Appeals Court Denies Rehearing Of South Coast Ozone Case

Jun 8: In the U.S. Court of Appeals, D.C. Circuit, Case Nos. 04-1200, 04-1201. The case, South Coast Air Quality Mgmt. Dist. v. EPA, involves five petitions for rehearing with regard to the vacatur and remand of a final rule implementing the eight-hour national ambient air quality standard (NAAQS) for ozone under the Clean Air Act (CAA) [See Final Phase 1 Rule To Implement the 8-Hour Ozone NAAQS, 69 Fed. Reg. 23,951 (Apr. 30, 2004) (codified at 40 C.F.R. parts 40, 51, 81) (2004 Rule)]. The petitions were filed by a group of Environmental Petitioners, the Chamber of Greater Baton Rouge et al. (Baton Rouge), National Petrochemical & Refiners Association (NPRA), American Chemistry Council et al. (ACC), and EPA.

According to the Appeals Court, the petitions overlap in part, challenging principally the court’s interpretation of the statutory gap, described in Whitman v. American Trucking Ass’ns, 531 U.S. 457 (2001), that arises from the decision of the Environmental Protection Agency (EPA) to change from a one-hour to an eight-hour measurement system for ozone, and the court’s construction of the CAA’s anti-backsliding provision. See S. Coast Air Quality Mgmt. Dist. v. EPA, 472 F.3d 882 (D.C. Cir. 2006) [
See WIMS 1/02/07].

The Appeals Court said, "None of these challenges has merit and we deny the petitions. However, we grant the joint request of EPA and the Environmental Petitioners to clarify the description of the required conformity determinations and to modify the scope of the vacatur of the 2004 Rule."

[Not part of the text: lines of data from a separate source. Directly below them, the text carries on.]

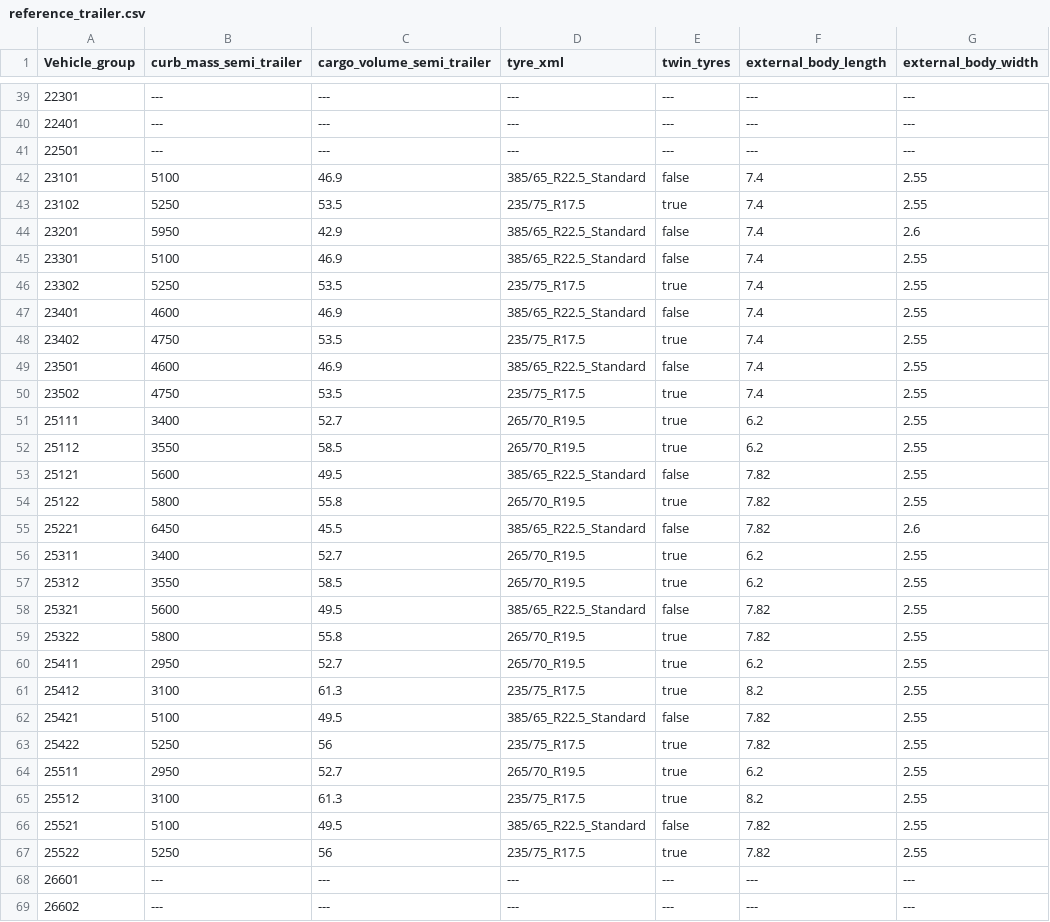
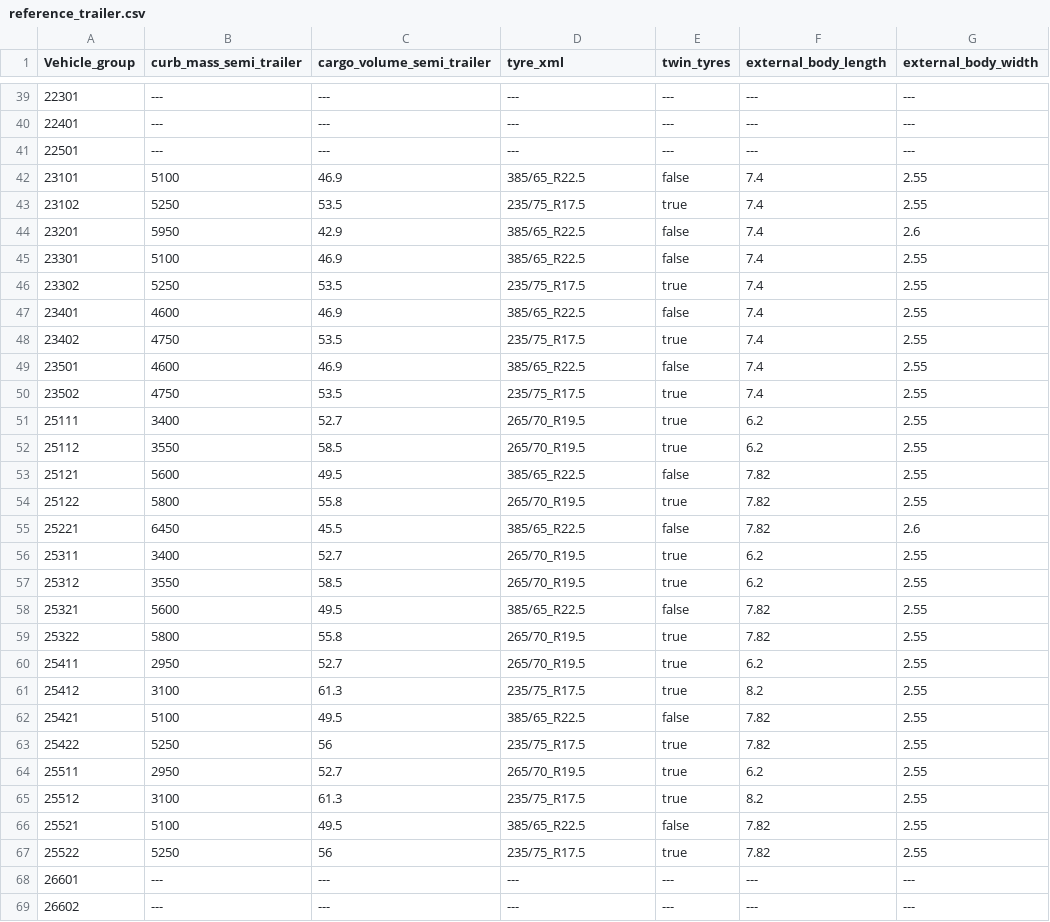
Before and after one commit to mohgsaad-art/VECTO, a CSV file: VectoCore/VectoCore/Resources/Declaration/Trailer/reference_trailer.csv, drawn as a sheet; only a part is shown, gaps mark what is left out; the diff covers the shown part only; the diff names each change by its address in the sheet, - before the commit and + after, or states it on an @@ line.

Commit message:
removed _Standard suffix from 385/65_R22.5 tyre

```diff
--- a/VectoCore/VectoCore/Resources/Declaration/Trailer/reference_trailer.csv
+++ b/VectoCore/VectoCore/Resources/Declaration/Trailer/reference_trailer.csv
-D42 (tyre_xml): 385/65_R22.5_Standard
+D42 (tyre_xml): 385/65_R22.5
-D44:D45 (tyre_xml): 385/65_R22.5_Standard
+D44:D45 (tyre_xml): 385/65_R22.5
-D47 (tyre_xml): 385/65_R22.5_Standard
+D47 (tyre_xml): 385/65_R22.5
-D49 (tyre_xml): 385/65_R22.5_Standard
+D49 (tyre_xml): 385/65_R22.5
-D53 (tyre_xml): 385/65_R22.5_Standard
+D53 (tyre_xml): 385/65_R22.5
-D55 (tyre_xml): 385/65_R22.5_Standard
+D55 (tyre_xml): 385/65_R22.5
-D58 (tyre_xml): 385/65_R22.5_Standard
+D58 (tyre_xml): 385/65_R22.5
-D62 (tyre_xml): 385/65_R22.5_Standard
+D62 (tyre_xml): 385/65_R22.5
-D66 (tyre_xml): 385/65_R22.5_Standard
+D66 (tyre_xml): 385/65_R22.5
```
Also changed, not shown: 29 edited cells elsewhere in this file.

Earthjustice represented a group of public health and environmental organizations including the American Lung Association, Environmental Defense, the Natural Resources Defense Council and the Sierra Club; that challenged the EPA rule and then subsequently defended the court's December decision that overturned the rule. In explaining the decision, Earthjustice said, "Today's decision reaffirms that EPA violated the Clean Air Act by relaxing limits on ozone, or smog pollution, from large power plants, factories and other industrial sources. The U.S. Court of Appeals for the District of Columbia denied the EPA and industry petitions for rehearing, and actually clarified in even stronger terms that weakening air protections is illegal under federal law. The court characterized the industry's desired readings of the law as a 'glaring loophole' that nothing suggests Congress intended." The Appeals Court said, "EPA is urged to act promptly in promulgating a revised rule that effectuates the statutory mandate by implementing the eight-hour standard, which was deemed necessary to protect the public health a decade ago."

Access the complete 8-page opinion (
click here). Access a release from Earthjustice (click here). Access other related South Coast articles posted on the WIMS-eNewsUSA Blog (click here). [*Air]